An agreement to close an estimated $272 million shortfall in the Southwest light-rail project budget has drawn criticism from some members of the Metropolitan Council, who said they weren't consulted before the deal was announced last week.

The $2.7 billion Southwest line — the most-expensive public works project in state history — is slated to connect downtown Minneapolis with Eden Prairie beginning in 2027.

But Met Council members, facing intense scrutiny about the way they oversee public transportation projects in the Twin Cities, have paused planning on light-rail projects to collect more information before a key decision next month on funding the Blue Line Extension — giving them more time to look at the bigger financial picture.

Questions about Southwest funding cropped up during council meetings last week regarding a $75 million Hennepin County grant for the Blue Line light-rail extension, which is forecast to connect Brooklyn Park with downtown Minneapolis in 2030.

"I have concerns about post-COVID ridership and building two [light-rail] megaprojects at a time," said Council Member Deb Barber, who represents southwestern metro suburbs in Carver and Scott counties.

While Barber, who chairs the council's Transportation Committee, said she supports extending the Blue Line, she said council members need more time to consider the projects "so we know what we're voting on."

Council Member Judy Johnson, who represents northwest Hennepin County, agreed: "I think it's important that the council take a breath and be deliberate."

The Southwest project, which is about 75% complete, has been plagued with cost overruns and delays since construction started in 2018. The agreement announced last week between the Met Council and Hennepin County outlined how they might cover the project's deficit, though the amount of money needed to finish the job was not released.

Under the agreement, Hennepin County would pick up 55% of the cost to complete Southwest, with the council covering the rest using federal funds set aside for transportation purposes.

The council would also pay an additional — but undetermined — amount in start-up costs, which includes testing trains before service begins, along with the hiring and training of operators.

The Southwest agreement is expected to be considered by both the council and the Hennepin County Board, though it's unclear when that will happen.
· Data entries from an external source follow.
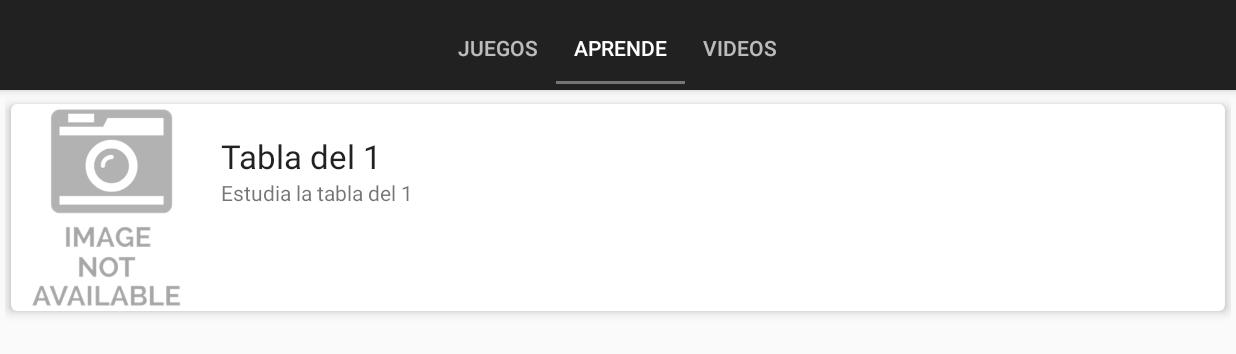
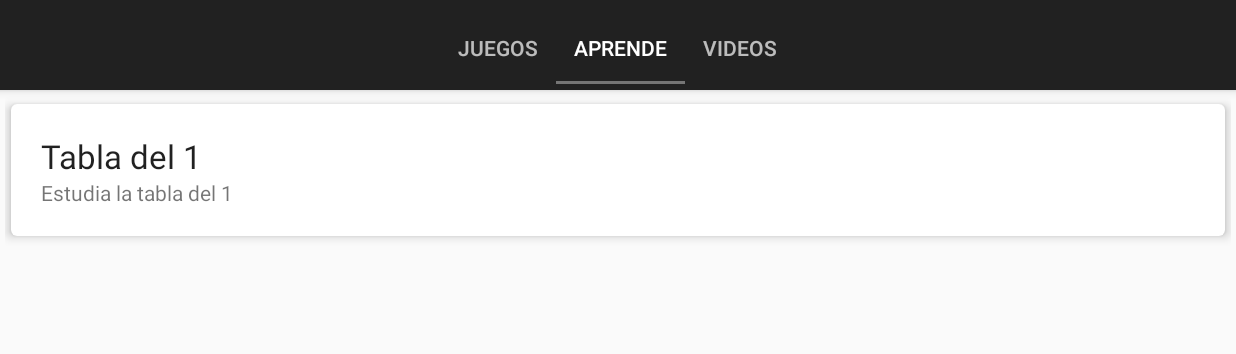
Before and after one commit to miguelpiza93/Mult, an Android app: the screen it shows after launch (MainActivity), tab 2 chosen, on a phone screen of 824 x 412 dp (held sideways). Shown: the top 354 px of the screen. Run offline under Robolectric (Android 15) with nearby library versions, the phone set to English and light mode, and no system bars; our stand-ins replace AdMob.

Commit message:
Actualizado el layout de los card y lista lógica de aprende

```diff
--- a/app/src/main/AndroidManifest.xml
+++ b/app/src/main/AndroidManifest.xml
@@ -19,7 +19,6 @@
             android:theme="@style/AppTheme.NoActionBar">
             <intent-filter>
                 <action android:name="android.intent.action.MAIN" />
-
                 <category android:name="android.intent.category.LAUNCHER" />
             </intent-filter>
         </activity>
@@ -32,7 +31,10 @@
         <activity
             android:name=".ResultadoActivity"
             android:screenOrientation="landscape" />
-        <activity android:name=".CatalogoTablas"></activity>
+        <activity
+            android:name=".TablaActivity"
+            android:screenOrientation="landscape"
+            android:theme="@style/AppTheme.NoActionBar"/>
     </application>
 
 </manifest>
--- a/app/src/main/java/com/app/multiplicando/CatalogoTablas.java
+++ b/app/src/main/java/com/app/multiplicando/CatalogoTablas.java
@@ -42,6 +42,10 @@ public class CatalogoTablas extends Fragment implements IAdapterComunication {
         adView = (AdView) rootView.findViewById(R.id.adView);
         AdRequest adRequest = new AdRequest.Builder()
                 .addTestDevice(AdRequest.DEVICE_ID_EMULATOR)
+                .addTestDevice("E6D875D21E5D7044F76A3C6603BC25D6")//Lo
+                .addTestDevice("1D6E14D9D821973C13370F0C46ECD264")//Mi
+                .addTestDevice("04675459C2BE09CF506EDD1002143111")//Genymotion tablet
+                .addTestDevice("2911693A4370B61588F14C331189465F")//Nexus one
                 .build();
         adView.loadAd(adRequest);
 
@@ -82,20 +86,22 @@ public class CatalogoTablas extends Fragment implements IAdapterComunication {
         List<Item> tablas = new ArrayList<>();
         for (int i = 1; i <10 ; i++) {
             tablas.add(new Item("Tabla del ".concat(String.valueOf(i)),
-                    "Estudia la tabla del " + i, ""));
+                    "Estudia la tabla del " + i, i));
         }
         return tablas;
     }
 
     @Override
-    public void callBack(String tabla) {
-        Intent intent = null;
+    public void callBack(int tabla) {
+        Bundle bundle = new Bundle();
+        bundle.putInt("Tabla", tabla);
 
-        if (intent != null) {
-            startActivity(intent);
-            if (interstitial.isLoaded()) {
-                interstitial.show();
-            }
+        Intent intent = new Intent(getActivity(), TablaActivity.class);
+        intent.putExtras(bundle);
+
+        startActivity(intent);
+        if (interstitial.isLoaded()) {
+            interstitial.show();
         }
     }
 
--- a/app/src/main/java/com/app/multiplicando/adapters/Item.java
+++ b/app/src/main/java/com/app/multiplicando/adapters/Item.java
@@ -7,19 +7,17 @@ package com.app.multiplicando.adapters;
 public class Item {
 
     private String nombre;
-
+    private int numero;
     private String descripcion;
-
-    private String portada;
 
     public Item(){
 
     }
 
-    public Item(String nombre, String descripcion, String portada) {
+    public Item(String nombre, String descripcion, int numero) {
         this.nombre = nombre;
         this.descripcion = descripcion;
-        this.portada = portada;
+        this.numero = numero;
     }
 
     public String getNombre() {
@@ -38,11 +36,11 @@ public class Item {
         this.descripcion = descripcion;
     }
 
-    public String getPortada() {
-        return portada;
+    public int getNumero() {
+        return numero;
     }
 
-    public void setPortada(String portada) {
-        this.portada = portada;
+    public void setNumero(int numero) {
+        this.numero = numero;
     }
 }
--- a/app/src/main/java/com/app/multiplicando/adapters/ItemAdapter.java
+++ b/app/src/main/java/com/app/multiplicando/adapters/ItemAdapter.java
@@ -34,10 +34,9 @@ public class ItemAdapter extends RecyclerView.Adapter<ItemAdapter.JuegoViewHolde
 
     @Override
     public void onBindViewHolder(JuegoViewHolder viewHolder, int i) {
-        //viewHolder.imagen.setImageResource(ImagenesId.getDrawableId(items.get(i).getPortada()));
-        viewHolder.imagen.setImageResource(R.drawable.image_not_available);
         viewHolder.nombre.setText(items.get(i).getNombre());
         viewHolder.descripcion.setText(items.get(i).getDescripcion());
+        viewHolder.numero = items.get(i).getNumero();
     }
 
     @Override
@@ -47,20 +46,19 @@ public class ItemAdapter extends RecyclerView.Adapter<ItemAdapter.JuegoViewHolde
 
     public static class JuegoViewHolder extends RecyclerView.ViewHolder{
 
-        public ImageView imagen;
         public TextView nombre;
         public TextView descripcion;
+        public int numero;
 
         public JuegoViewHolder(final View itemView) {
             super(itemView);
 
             itemView.setOnClickListener(new View.OnClickListener() {
                 @Override public void onClick(View v) {
-                    listener.callBack(nombre.getText().toString());
+                    listener.callBack(numero);
                 }
             });
 
-            imagen = (ImageView) itemView.findViewById(R.id.imagen);
             nombre = (TextView) itemView.findViewById(R.id.nombre);
             descripcion = (TextView) itemView.findViewById(R.id.descripcion);
         }
--- a/app/src/main/java/com/app/multiplicando/interfaces/IAdapterComunication.java
+++ b/app/src/main/java/com/app/multiplicando/interfaces/IAdapterComunication.java
@@ -5,5 +5,5 @@ package com.app.multiplicando.interfaces;
  */
 public interface IAdapterComunication {
 
-    public void callBack( String juego);
+    public void callBack( int juego);
 }
--- a/app/src/main/res/layout/card_view_layout.xml
+++ b/app/src/main/res/layout/card_view_layout.xml
@@ -6,27 +6,15 @@
     <android.support.v7.widget.CardView xmlns:android="http://schemas.android.com/apk/res/android"
         xmlns:card_view="http://schemas.android.com/apk/res-auto"
         android:layout_width="match_parent"
-        android:layout_height="150dp"
+        android:layout_height="100dp"
         card_view:cardCornerRadius="4dp"
         card_view:cardElevation="4dp"
         card_view:cardUseCompatPadding="true"
         card_view:cardPreventCornerOverlap="false">
-        <!--card_view:cardCornerRadius="4dp"
-        card_view:cardElevation="4dp"
-        card_view:cardUseCompatPadding="true"
-        card_view:cardPreventCornerOverlap="false"-->
-
 
         <RelativeLayout
             android:layout_width="match_parent"
             android:layout_height="match_parent">
-
-            <ImageView
-                android:id="@+id/imagen"
-                android:layout_width="130dp"
-                android:layout_height="150dp"
-                android:src="@drawable/image_not_available"
-                android:scaleType="centerCrop" />
 
             <TextView
                 android:layout_width="wrap_content"
@@ -34,10 +22,9 @@
                 android:textAppearance="?android:attr/textAppearanceLarge"
                 android:text="Large Text"
                 android:id="@+id/nombre"
-                android:layout_toRightOf="@+id/imagen"
                 android:layout_alignParentTop="true"
                 android:paddingTop="20dp"
-                android:layout_marginLeft="10dp" />
+                android:layout_marginLeft="20dp" />
 
             <TextView
                 android:layout_width="wrap_content"
--- a/app/src/main/res/layout/fragment_main.xml
+++ b/app/src/main/res/layout/fragment_main.xml
@@ -4,7 +4,7 @@
     android:id="@+id/mainLayout"
     android:layout_width="match_parent"
     android:layout_height="match_parent"
-    android:background="@drawable/tablas_opaca"
+    android:background="@drawable/tablas"
     android:orientation="vertical" >
 
     <TextView
--- a/app/src/main/res/values/colors.xml
+++ b/app/src/main/res/values/colors.xml
@@ -3,4 +3,5 @@
     <color name="colorPrimary">#212121</color>
     <color name="colorPrimaryDark">#000000</color>
     <color name="colorAccent">#757575</color>
+    <color name="white">#fff</color>
 </resources>
--- a/app/src/main/res/values/strings.xml
+++ b/app/src/main/res/values/strings.xml
@@ -15,6 +15,6 @@
     <string name="title_activity_resultado">Puntaje</string>
     <string name="hello_world"></string>
     <string name="banner_catalogo_tablas">ca-app-pub-6455142835794611/9291470280</string>
-    <string name="intersticial">Hello blank fragment</string>
+    <string name="intersticial">ca-app-pub-6455142835794611/8086618689</string>
 
 </resources>
```
Also changed, not shown: app/src/main/java/com/app/multiplicando/TablaActivity.java (added, +63 -0 lines), app/src/main/res/layout/activity_tabla.xml (added, +26 -0 lines), app/src/main/res/values/styles.xml (+30 -2 lines).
But at several Met Council meetings last week, some members expressed frustration with the proposal and said it wasn't properly vetted before it was announced.

Others said they worried the federal funds going to Southwest for the next three years will mean additional transportation projects throughout the seven-county metro will get short shrift — including a longstanding goal to add more electric buses to Metro Transit's fleet.
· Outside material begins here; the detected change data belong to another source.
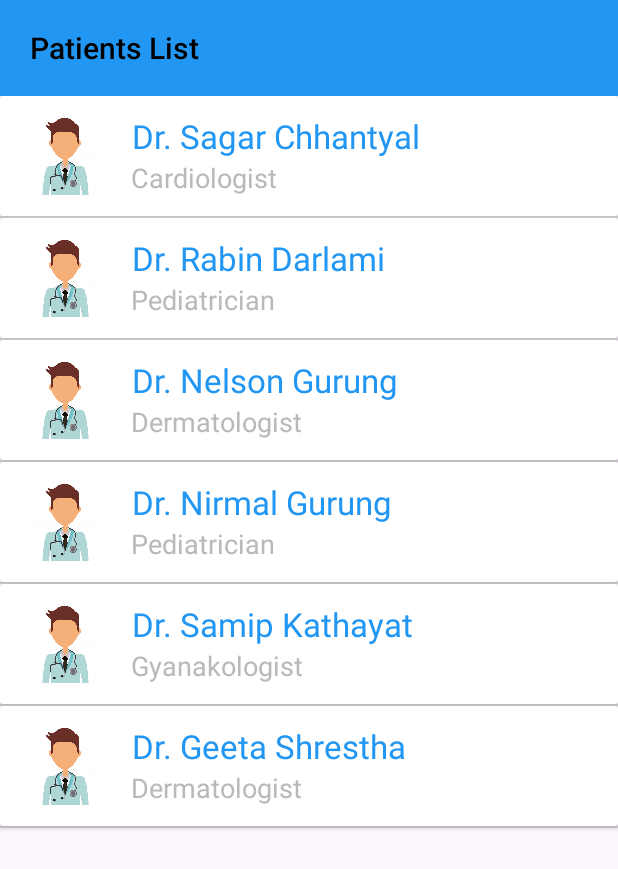
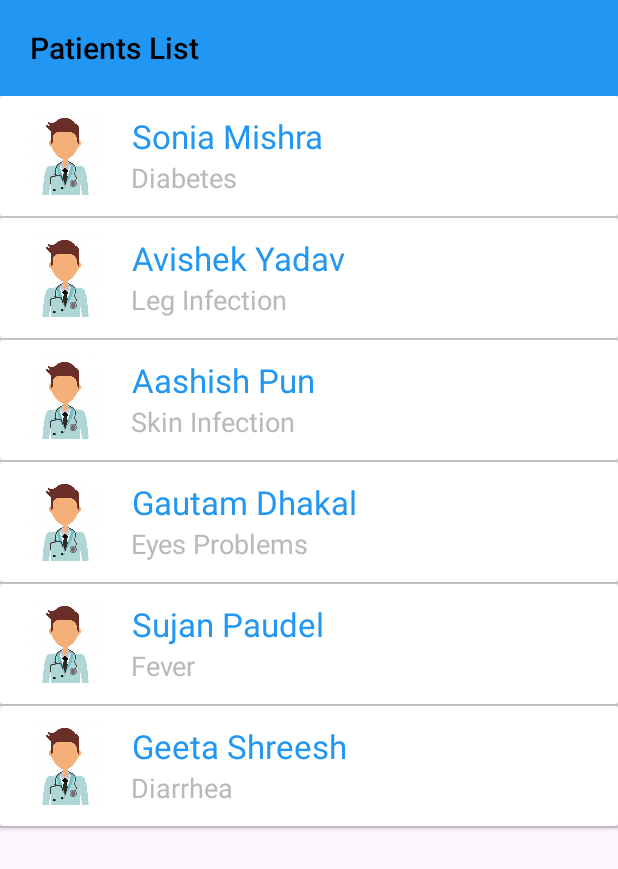
Before and after one commit to asagarp/Doctor-Booking-System, an Android app: the PatientListActivity screen opened directly, with no data from a screen before it, on a phone screen of 412 x 824 dp. Shown: the top 869 px of the screen. Run offline under Robolectric (Android 15) with nearby library versions, the phone set to English and light mode, and no system bars.

```diff
--- a/app/build.gradle.kts
+++ b/app/build.gradle.kts
@@ -46,6 +46,10 @@ dependencies {
     implementation(libs.androidx.activity)
     implementation(libs.androidx.constraintlayout)
     implementation(libs.car.ui.lib)
+    implementation(libs.retrofit)
+    implementation(libs.retrofit.converter.gson)
+    implementation(libs.okhttp.logging.interceptor)
+
 
     testImplementation(libs.junit)
     androidTestImplementation(libs.androidx.junit)
--- a/app/src/main/java/com/example/doctor_booking_system/forDoctor/Patient.kt
+++ b/app/src/main/java/com/example/doctor_booking_system/forDoctor/Patient.kt
@@ -4,7 +4,7 @@ import android.os.Parcel
 import android.os.Parcelable
 import com.example.doctor_booking_system.forUser.Doctor
 
-data class Patient(val name: String, val specialty: String, val imageID: Int) : Parcelable {
+data class Patient(val name: String, val condition: String, val imageID: Int) : Parcelable {
 
     constructor(parcel: Parcel) : this(
         parcel.readString() ?: "",
@@ -14,7 +14,7 @@ data class Patient(val name: String, val specialty: String, val imageID: Int) :
 
     override fun writeToParcel(parcel: Parcel, flags: Int) {
         parcel.writeString(name)
-        parcel.writeString(specialty)
+        parcel.writeString(condition)
         parcel.writeInt(imageID)
     }
 
--- a/app/src/main/java/com/example/doctor_booking_system/forDoctor/PatientAdapter.kt
+++ b/app/src/main/java/com/example/doctor_booking_system/forDoctor/PatientAdapter.kt
@@ -41,7 +41,7 @@ class PatientAdapter(
         // Populate views if doctor is not null
         patient?.let {
             viewHolder.nameTextView.text = it.name
-            viewHolder.specialtyTextView.text = it.specialty
+            viewHolder.specialtyTextView.text = it.condition
             viewHolder.imageView.setImageResource(it.imageID)
         }
 
--- a/app/src/main/java/com/example/doctor_booking_system/forDoctor/PatientListActivity.kt
+++ b/app/src/main/java/com/example/doctor_booking_system/forDoctor/PatientListActivity.kt
@@ -12,12 +12,12 @@ import java.util.ArrayList
 class PatientListActivity : AppCompatActivity() {
 
     private val patientsList: List<Patient> = listOf(
-        Patient("Dr. Sagar Chhantyal", "Cardiologist", R.drawable.doctor),
-        Patient("Dr. Rabin Darlami", "Pediatrician", R.drawable.doctor),
-        Patient("Dr. Nelson Gurung", "Dermatologist", R.drawable.doctor),
-        Patient("Dr. Nirmal Gurung", "Pediatrician", R.drawable.doctor),
-        Patient("Dr. Samip Kathayat", "Gyanakologist", R.drawable.doctor),
-        Patient("Dr. Geeta Shrestha", "Dermatologist", R.drawable.doctor)
+        Patient("Sonia Mishra", "Diabetes", R.drawable.doctor),
+        Patient("Avishek Yadav", "Leg Infection", R.drawable.doctor),
+        Patient("Aashish Pun", "Skin Infection", R.drawable.doctor),
+        Patient("Gautam Dhakal", "Eyes Problems", R.drawable.doctor),
+        Patient("Sujan Paudel", "Fever", R.drawable.doctor),
+        Patient("Geeta Shreesh", "Diarrhea", R.drawable.doctor)
         // Add more doctors as needed
     )
 
--- a/app/src/main/java/com/example/doctor_booking_system/forUser/PatientActivity.kt
+++ b/app/src/main/java/com/example/doctor_booking_system/forUser/PatientActivity.kt
@@ -51,7 +51,8 @@ class PatientActivity : AppCompatActivity() {
 
         findViewById<Button>(R.id.appointments).setOnClickListener {
             val intent = Intent(this, AppointmentActivity::class.java)
-            intent.getParcelableArrayListExtra("bookedDoctors", Doctor::class.java) ?: ArrayList()
+            val bookedDoctors = intent.getParcelableArrayListExtra<Doctor>("bookedDoctors") ?: ArrayList()
+            intent.putParcelableArrayListExtra("bookedDoctors", bookedDoctors)
             startActivity(intent)
         }
 
```
Also changed, not shown: app/src/main/AndroidManifest.xml (+8 -8 lines), app/src/main/java/com/example/doctor_booking_system/ViewModal/UserViewModal.kt (added, +33 -0 lines), app/src/main/java/com/example/doctor_booking_system/data/model/User.kt (added, +7 -0 lines), app/src/main/java/com/example/doctor_booking_system/data/remote/ApiClient.kt (added, +29 -0 lines), app/src/main/java/com/example/doctor_booking_system/data/remote/ApiHelper.kt (added, +7 -0 lines), app/src/main/java/com/example/doctor_booking_system/data/remote/ApiService.kt (added, +11 -0 lines), app/src/main/java/com/example/doctor_booking_system/data/repository/UserRepository.kt (added, +7 -0 lines), app/src/main/java/com/example/doctor_booking_system/utils/Resource.kt (added, +23 -0 lines), gradle/libs.versions.toml (+16 -9 lines).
The ensuing discussion at various meetings was a rare break for council members, who generally agree with staff-directed recommendations.
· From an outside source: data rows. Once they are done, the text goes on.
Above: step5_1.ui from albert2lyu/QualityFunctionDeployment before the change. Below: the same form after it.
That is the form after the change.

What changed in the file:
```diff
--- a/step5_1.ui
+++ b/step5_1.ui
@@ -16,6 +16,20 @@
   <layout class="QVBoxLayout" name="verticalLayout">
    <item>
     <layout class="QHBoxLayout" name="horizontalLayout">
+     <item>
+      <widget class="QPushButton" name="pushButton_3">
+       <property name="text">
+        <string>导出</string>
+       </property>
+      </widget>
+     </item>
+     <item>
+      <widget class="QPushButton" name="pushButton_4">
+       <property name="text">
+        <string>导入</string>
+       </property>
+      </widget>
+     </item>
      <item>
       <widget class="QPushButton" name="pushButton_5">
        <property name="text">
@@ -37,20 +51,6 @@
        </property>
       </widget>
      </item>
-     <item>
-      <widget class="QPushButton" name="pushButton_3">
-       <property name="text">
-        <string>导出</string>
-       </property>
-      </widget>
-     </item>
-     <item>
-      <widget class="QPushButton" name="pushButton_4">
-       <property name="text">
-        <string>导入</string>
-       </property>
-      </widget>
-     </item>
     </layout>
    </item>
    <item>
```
It was unclear who negotiated the Southwest agreement with Hennepin County; Met Council Chair Charlie Zelle did not attend the council meetings last week.

But Council Member Wendy Wulff, who represents southwest Dakota County and Savage, said they were faced with "what appears to be a bad agreement."

"We have to hold firm and get to a good agreement," she said. "We're not going to be the rubber stamps everyone thinks we are."

The deal drew criticism from beyond the council as well.

Rep. Brad Tabke, DFL-Shakopee, said Friday he was concerned that devoting much of the council's federal funds to Southwest will shortchange the transportation needs of the southwest metro communities he represents.

"We can find a funding solution that supports the completion of the Southwest light rail — and Blue Line Extension — without sacrificing other important regional projects," said Tabke, vice chair of the House Transportation Finance and Policy Committee.

The Southwest announcement "was so out of left field and completely lacking in context," said Sen. Scott Dibble, DFL-Minneapolis, who was instrumental in getting the state's Legislative Auditor to probe the Southwest project and formation of a statewide task force that is reviewing the council's governance structure.

"Where is the announcement that [the council] is reforming themselves so they can effectively manage these projects?" Dibble asked.

In response, Met Council spokesman John Schadl said: "The Blue Line Extension is a critical component of our regional transportation system." He said the council will resume consideration of the Blue Line grant agreement with Hennepin County, along with Southwest's budget, at its Sept. 13 meeting.